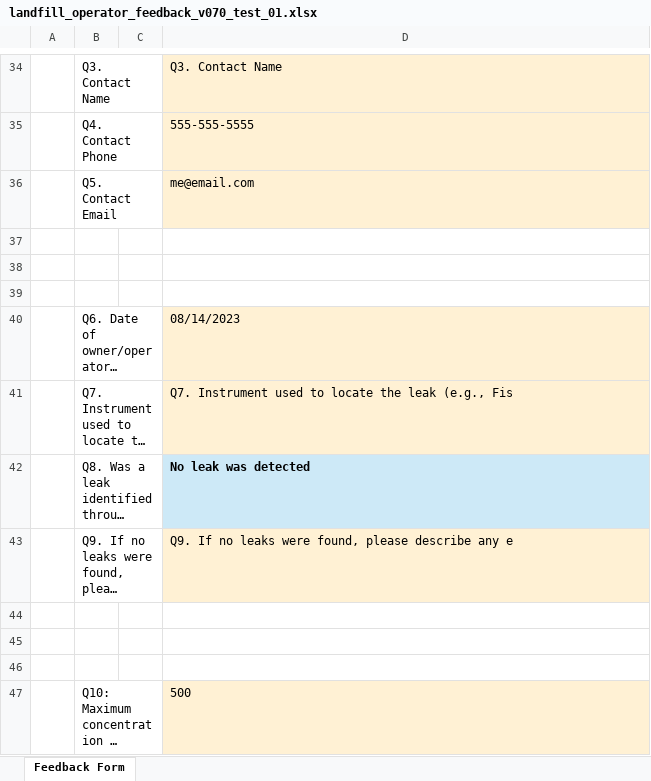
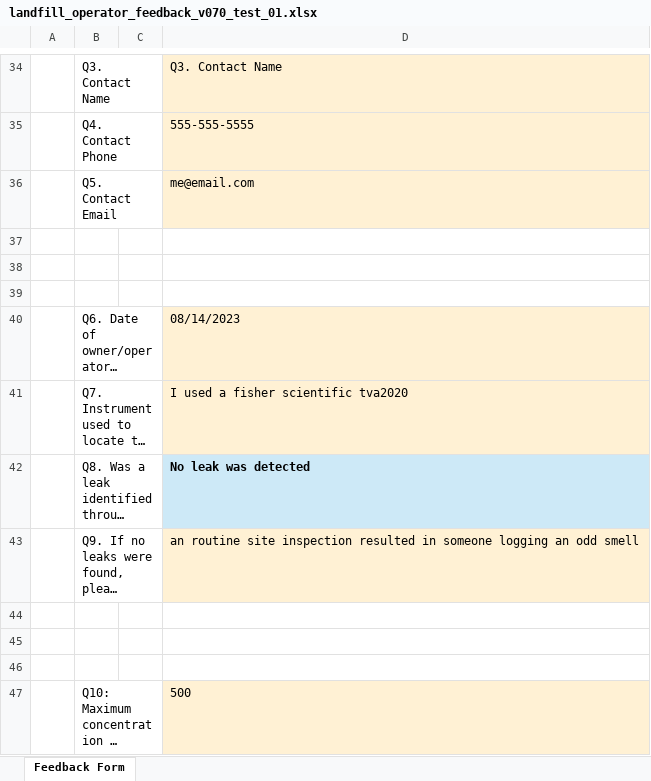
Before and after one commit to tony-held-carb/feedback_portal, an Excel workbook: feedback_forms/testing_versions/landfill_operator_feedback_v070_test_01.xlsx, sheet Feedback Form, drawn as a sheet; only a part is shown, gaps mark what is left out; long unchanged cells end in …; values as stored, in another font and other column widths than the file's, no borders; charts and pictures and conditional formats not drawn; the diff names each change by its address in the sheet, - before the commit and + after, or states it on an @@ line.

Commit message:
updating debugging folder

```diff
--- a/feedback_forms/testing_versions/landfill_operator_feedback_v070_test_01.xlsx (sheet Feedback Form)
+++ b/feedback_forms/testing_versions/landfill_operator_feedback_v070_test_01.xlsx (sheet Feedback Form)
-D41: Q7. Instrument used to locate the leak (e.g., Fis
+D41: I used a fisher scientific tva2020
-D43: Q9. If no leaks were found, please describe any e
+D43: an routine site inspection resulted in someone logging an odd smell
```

▸ **What the exercise asks**: Output the records above verbatim. Pictures stay out.

▸ **Problem solution**:
Before and after one commit to tony-held-carb/feedback_portal, an Excel workbook: feedback_forms/testing_versions/landfill_operator_feedback_v070_test_01.xlsx, sheet Feedback Form, drawn as a sheet; only a part is shown, gaps mark what is left out; long unchanged cells end in …; values as stored, in another font and other column widths than the file's, no borders; charts and pictures and conditional formats not drawn; the diff names each change by its address in the sheet, - before the commit and + after, or states it on an @@ line.

Commit message:
updating debugging folder

```diff
--- a/feedback_forms/testing_versions/landfill_operator_feedback_v070_test_01.xlsx (sheet Feedback Form)
+++ b/feedback_forms/testing_versions/landfill_operator_feedback_v070_test_01.xlsx (sheet Feedback Form)
-D41: Q7. Instrument used to locate the leak (e.g., Fis
+D41: I used a fisher scientific tva2020
-D43: Q9. If no leaks were found, please describe any e
+D43: an routine site inspection resulted in someone logging an odd smell
```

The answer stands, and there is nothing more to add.